» **PROBLEM STATEMENT**
For each entry, output its words exactly and leave any picture behind.

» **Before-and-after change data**
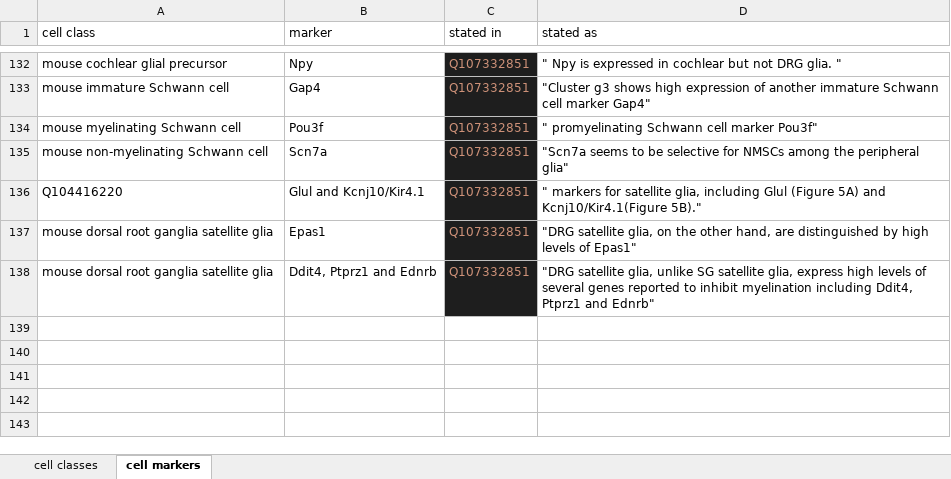
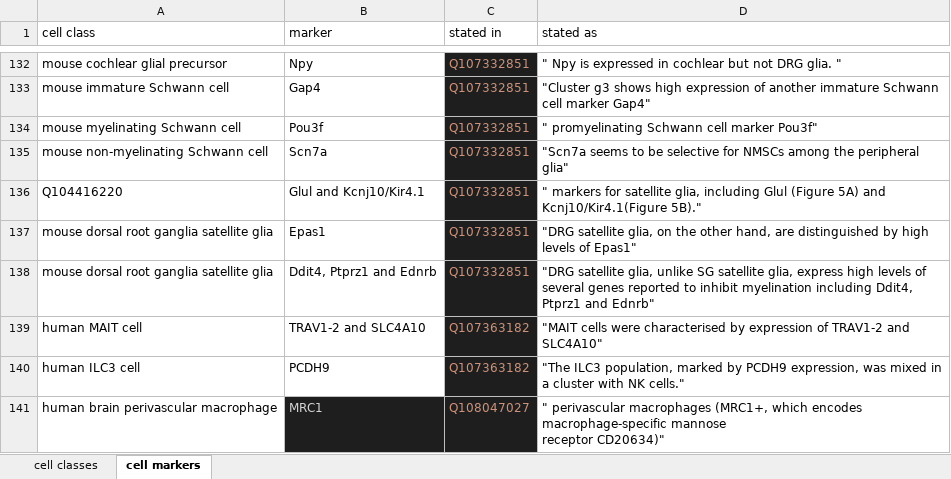
Before and after one commit to lubianat/wikidata_cell_curation, an Excel workbook: curation_of_classes/cell_classes.xlsx, sheet cell markers, drawn as a sheet; only a part is shown, gaps mark what is left out; values as stored, in another font and other column widths than the file's, no borders; charts and pictures not drawn; ↵ is a line break in a cell; the diff names each change by its address in the sheet, - before the commit and + after, or states it on an @@ line.

```diff
--- a/curation_of_classes/cell_classes.xlsx (sheet cell markers)
+++ b/curation_of_classes/cell_classes.xlsx (sheet cell markers)
+row 139: human MAIT cell | TRAV1-2 and SLC4A10 | Q107363182 | "MAIT cells were characterised by expression of TRAV1-2 and SLC4A10"
+row 140: human ILC3 cell | PCDH9 | Q107363182 | "The ILC3 population, marked by PCDH9 expression, was mixed in a cluster with NK cells."
+row 141: human brain perivascular macrophage | MRC1 | Q108047027 | " perivascular macrophages (MRC1+, which encodes macrophage-specific mannose ↵ receptor CD20634)"
```
Also changed, not shown: sheet cell classes, formulas that keep their value, 3 other files.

» **SOLVED EXERCISE**
Before and after one commit to lubianat/wikidata_cell_curation, an Excel workbook: curation_of_classes/cell_classes.xlsx, sheet cell markers, drawn as a sheet; only a part is shown, gaps mark what is left out; values as stored, in another font and other column widths than the file's, no borders; charts and pictures not drawn; ↵ is a line break in a cell; the diff names each change by its address in the sheet, - before the commit and + after, or states it on an @@ line.

```diff
--- a/curation_of_classes/cell_classes.xlsx (sheet cell markers)
+++ b/curation_of_classes/cell_classes.xlsx (sheet cell markers)
+row 139: human MAIT cell | TRAV1-2 and SLC4A10 | Q107363182 | "MAIT cells were characterised by expression of TRAV1-2 and SLC4A10"
+row 140: human ILC3 cell | PCDH9 | Q107363182 | "The ILC3 population, marked by PCDH9 expression, was mixed in a cluster with NK cells."
+row 141: human brain perivascular macrophage | MRC1 | Q108047027 | " perivascular macrophages (MRC1+, which encodes macrophage-specific mannose ↵ receptor CD20634)"
```
Also changed, not shown: sheet cell classes, formulas that keep their value, 3 other files.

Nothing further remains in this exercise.